Learning English at the monastery and communicating with rest of the world by using IT technology has greatly helped the monks, who aspire to share their knowledge and exchange views with different communities of monks and the Buddhism practicing people around the World. This facility has increased their possibilities to reach out to different communities and societies and the use of IT technology has particularly been useful spreading Buddhist teachings in a very direct form.  

Not withstanding the above benefits, it is vital to note another lesson learned. There are many areas which the government tries to give support both economically and socially, but it is not able to reach all corners of the country. The project team derived full satisfaction in being able to supplement the government’s development goals and to contribute to the overall development of Bhutan.

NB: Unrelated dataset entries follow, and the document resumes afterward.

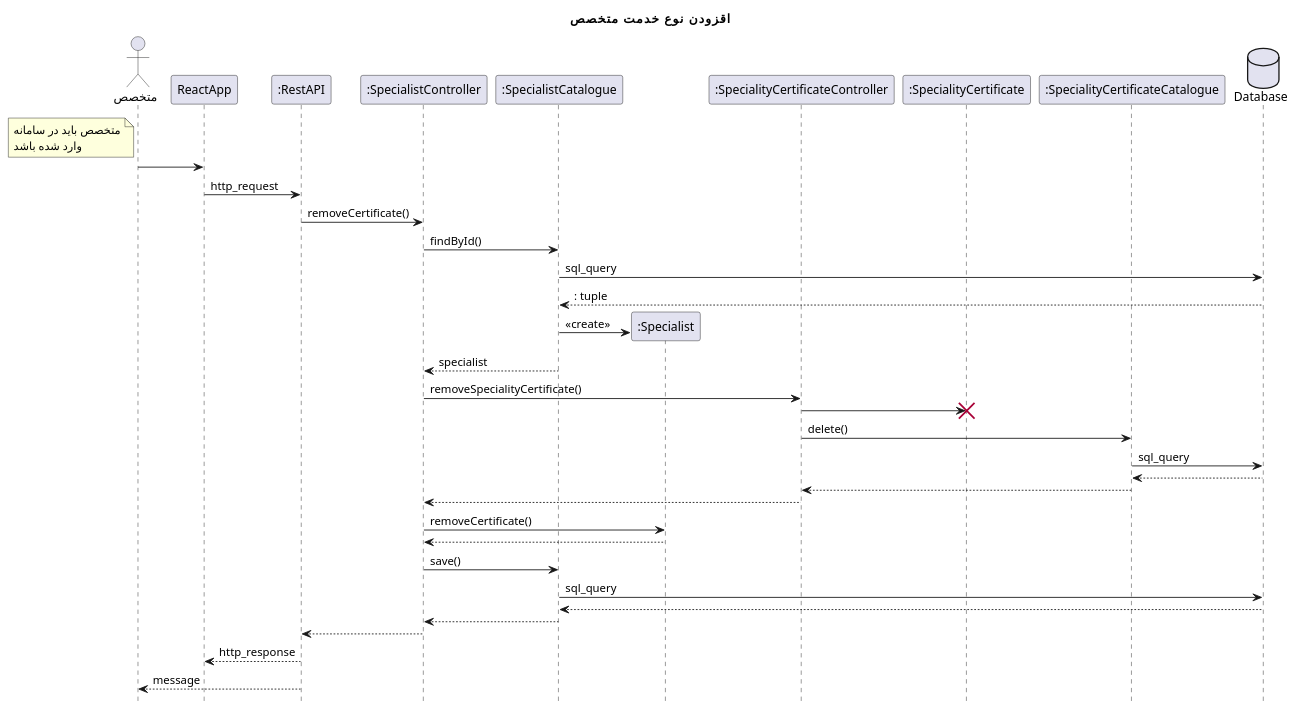
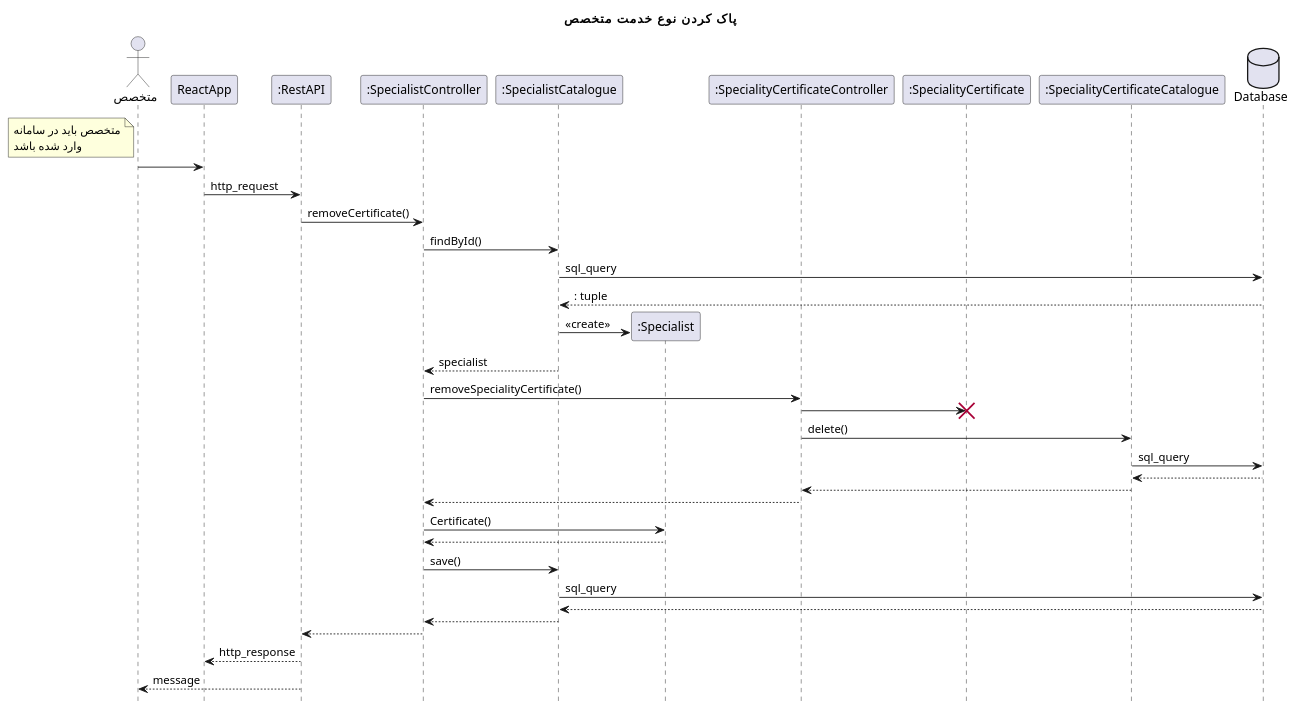
One commit to Khedmatkar-OOD-spring-2022/Model-and-Documents changed the diagram in design sequence diagams/removeCertificate.plantuml. Above: the diagram before and after it, drawn with PlantUML.

```diff
--- a/design sequence diagams/removeCertificate.plantuml
+++ b/design sequence diagams/removeCertificate.plantuml
@@ -1,46 +1,46 @@
 @startuml logout
 hide footbox
-title اقزودن نوع خدمت متخصص
+title "پاک کردن نوع خدمت متخصص"
 actor       "متخصص" as user
 participant ReactApp
 participant ":RestAPI" as RestAPI
 participant ":SpecialistController" as SpecialistController
 participant ":SpecialistCatalogue" as SpecialistCatalogue
 participant ":Specialist" as Specialist
 participant ":SpecialityCertificateController" as SpecialityCertificateController
 participant ":SpecialityCertificate" as SpecialityCertificate
 participant ":SpecialityCertificateCatalogue" as SpecialityCertificateCatalogue
 database Database
 
 note left of user
     متخصص باید در سامانه
     وارد شده باشد
 end note
 
 user -> ReactApp: 
 ReactApp -> RestAPI : http_request
 RestAPI -> SpecialistController : removeCertificate()
 SpecialistController -> SpecialistCatalogue : findById()
 SpecialistCatalogue -> Database: sql_query
 return: tuple
 SpecialistCatalogue -> Specialist ** :<<create>>
 SpecialistCatalogue --> SpecialistController : specialist
 SpecialistController -> SpecialityCertificateController: removeSpecialityCertificate()
 SpecialityCertificateController -> SpecialityCertificate !!
 SpecialityCertificateController -> SpecialityCertificateCatalogue : delete()
 SpecialityCertificateCatalogue -> Database: sql_query
 return
 SpecialityCertificateCatalogue --> SpecialityCertificateController
 SpecialityCertificateController --> SpecialistController
 
-SpecialistController -> Specialist : removeCertificate()
+SpecialistController -> Specialist : Certificate()
 return
 SpecialistController -> SpecialistCatalogue: save()
 SpecialistCatalogue ->Database: sql_query
 return
 SpecialistCatalogue --> SpecialistController
 SpecialistController --> RestAPI
 RestAPI --> ReactApp : http_response
 RestAPI --> user: message
 
 @enduml
```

The Tharpaling Monastery project enabled the use of basic computer literacy and English language as a medium of learning and communicating. The project activities were carried out for two years and were extended for one more year i.e., until 31 March 2018 at the request of the Head of the Monastery and due to diligent and economical use of the funds.  The Tharpaling Monastery is located in an area, which is opening slowly to tourism. Along with the Buddhist studies, learning English has become a necessity to be able to communicate with foreign visitors and to exchange ideas, view-points and knowledge.  Also, English is the second language in the country and most of the texts are also translated in English these days.

Apart from educational support, the monastery was also supplied with  giant size (250 litres) hot water boilers. This was extremely necessary and of high demand as no adequate hygienic facilities nor wastewater disposal existed at this very remote and high altitude religious School. It was such a joy to see the young novices take their first hot bathing ever in a wooden tub together with their friends.

I am so grateful to all of you who contributed so generously to this project and I do know, that His Eminence Chungtrul Rinpoche and all of his other senior monks, teachers and the students join in my words of gratitude. 

It was a lifetime experience for me to work with such worldwide renowned organizations, the UNESCO, the YOU Foundation and HOPE'87. 

Thank you so much! 

Tashi Delek from Bhutan!